Below are some entries. Copy each line in them that holds "system".
Top of Input data
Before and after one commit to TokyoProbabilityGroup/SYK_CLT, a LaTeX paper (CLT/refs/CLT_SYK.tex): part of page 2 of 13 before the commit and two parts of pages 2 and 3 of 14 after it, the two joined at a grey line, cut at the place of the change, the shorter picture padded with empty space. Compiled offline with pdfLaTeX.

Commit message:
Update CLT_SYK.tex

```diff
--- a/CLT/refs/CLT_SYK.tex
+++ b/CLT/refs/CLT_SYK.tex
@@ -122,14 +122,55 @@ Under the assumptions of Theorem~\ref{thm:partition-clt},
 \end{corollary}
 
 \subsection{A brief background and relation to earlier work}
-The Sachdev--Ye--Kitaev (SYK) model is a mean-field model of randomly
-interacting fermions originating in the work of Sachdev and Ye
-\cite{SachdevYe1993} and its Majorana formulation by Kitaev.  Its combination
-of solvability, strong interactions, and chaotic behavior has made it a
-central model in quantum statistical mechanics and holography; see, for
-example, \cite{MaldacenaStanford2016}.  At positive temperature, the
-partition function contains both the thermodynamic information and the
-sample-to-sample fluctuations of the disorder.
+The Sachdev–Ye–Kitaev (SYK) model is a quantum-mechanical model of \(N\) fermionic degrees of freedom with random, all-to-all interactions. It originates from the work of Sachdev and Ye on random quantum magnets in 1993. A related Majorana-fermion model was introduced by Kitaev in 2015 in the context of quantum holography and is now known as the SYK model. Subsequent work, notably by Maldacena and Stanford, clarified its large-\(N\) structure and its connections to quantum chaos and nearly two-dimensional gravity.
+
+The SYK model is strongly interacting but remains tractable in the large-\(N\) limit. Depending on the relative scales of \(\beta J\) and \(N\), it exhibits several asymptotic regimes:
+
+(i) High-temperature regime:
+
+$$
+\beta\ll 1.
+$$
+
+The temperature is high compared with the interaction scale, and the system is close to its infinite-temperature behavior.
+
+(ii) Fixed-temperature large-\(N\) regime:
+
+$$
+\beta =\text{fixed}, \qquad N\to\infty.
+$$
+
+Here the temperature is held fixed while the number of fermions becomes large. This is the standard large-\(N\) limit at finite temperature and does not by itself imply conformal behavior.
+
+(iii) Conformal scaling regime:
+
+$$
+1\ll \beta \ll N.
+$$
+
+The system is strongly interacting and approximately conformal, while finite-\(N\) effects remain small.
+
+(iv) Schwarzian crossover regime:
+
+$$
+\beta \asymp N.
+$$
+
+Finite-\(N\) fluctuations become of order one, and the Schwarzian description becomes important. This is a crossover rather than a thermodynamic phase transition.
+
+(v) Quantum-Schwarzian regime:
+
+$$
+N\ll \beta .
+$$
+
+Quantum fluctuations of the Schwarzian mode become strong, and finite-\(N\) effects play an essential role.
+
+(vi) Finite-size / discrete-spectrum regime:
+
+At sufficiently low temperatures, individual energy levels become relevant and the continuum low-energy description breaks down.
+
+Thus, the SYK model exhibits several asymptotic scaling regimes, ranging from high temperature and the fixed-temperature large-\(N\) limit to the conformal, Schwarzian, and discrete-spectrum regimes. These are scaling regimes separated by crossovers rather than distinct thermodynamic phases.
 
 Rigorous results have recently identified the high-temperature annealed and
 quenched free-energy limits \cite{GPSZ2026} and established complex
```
Bottom of Input data
Top of Input data
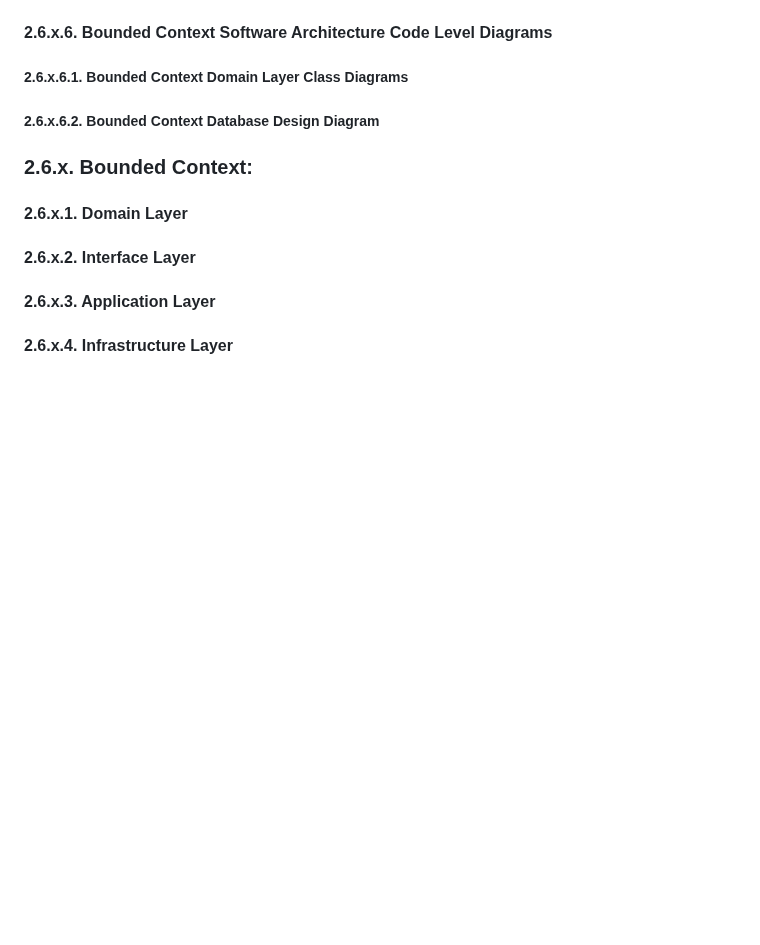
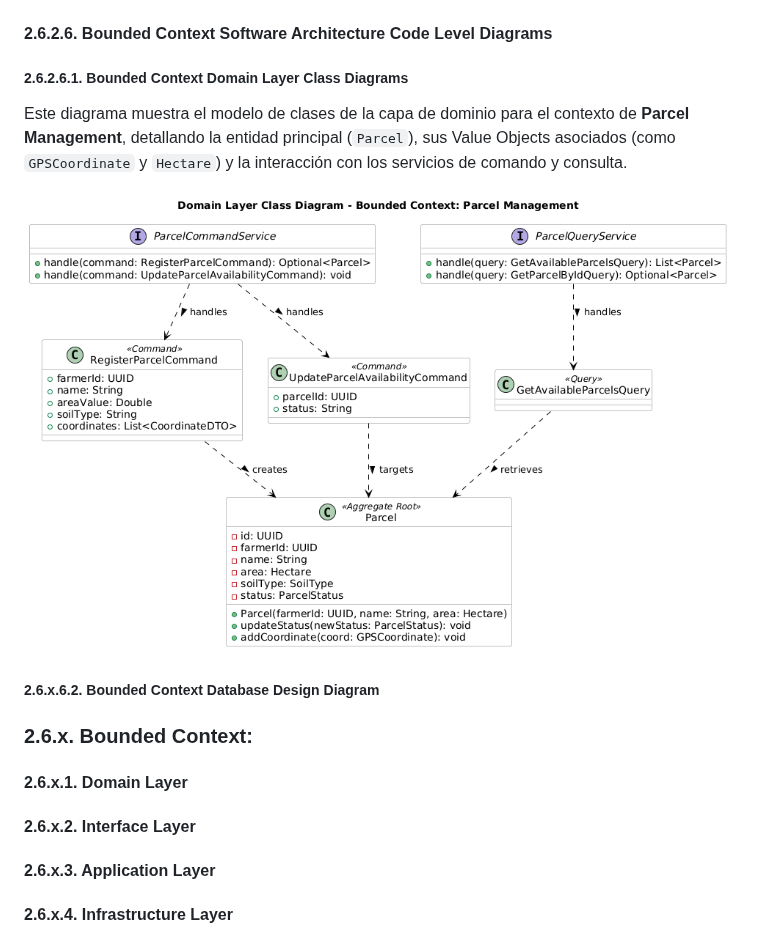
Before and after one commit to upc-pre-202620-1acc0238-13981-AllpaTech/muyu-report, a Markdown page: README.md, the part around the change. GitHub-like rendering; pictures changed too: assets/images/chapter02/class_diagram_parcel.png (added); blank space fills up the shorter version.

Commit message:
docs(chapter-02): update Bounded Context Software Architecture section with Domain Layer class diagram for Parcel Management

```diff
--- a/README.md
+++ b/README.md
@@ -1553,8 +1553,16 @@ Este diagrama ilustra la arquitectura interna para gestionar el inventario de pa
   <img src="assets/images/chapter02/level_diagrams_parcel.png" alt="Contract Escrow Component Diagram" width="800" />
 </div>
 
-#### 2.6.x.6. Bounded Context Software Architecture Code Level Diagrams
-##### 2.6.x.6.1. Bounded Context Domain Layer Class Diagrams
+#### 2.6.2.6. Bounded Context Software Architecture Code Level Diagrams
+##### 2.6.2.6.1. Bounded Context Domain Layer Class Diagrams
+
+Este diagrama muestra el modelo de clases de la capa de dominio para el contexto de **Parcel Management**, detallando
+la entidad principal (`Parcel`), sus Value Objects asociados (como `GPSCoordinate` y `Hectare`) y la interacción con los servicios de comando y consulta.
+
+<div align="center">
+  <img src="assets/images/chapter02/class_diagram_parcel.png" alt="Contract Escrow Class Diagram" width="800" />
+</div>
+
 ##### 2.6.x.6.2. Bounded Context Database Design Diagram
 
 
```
Bottom of Input data
◆ Solution to the problem
+The temperature is high compared with the interaction scale, and the system is close to its infinite-temperature behavior.
+The system is strongly interacting and approximately conformal, while finite-\(N\) effects remain small.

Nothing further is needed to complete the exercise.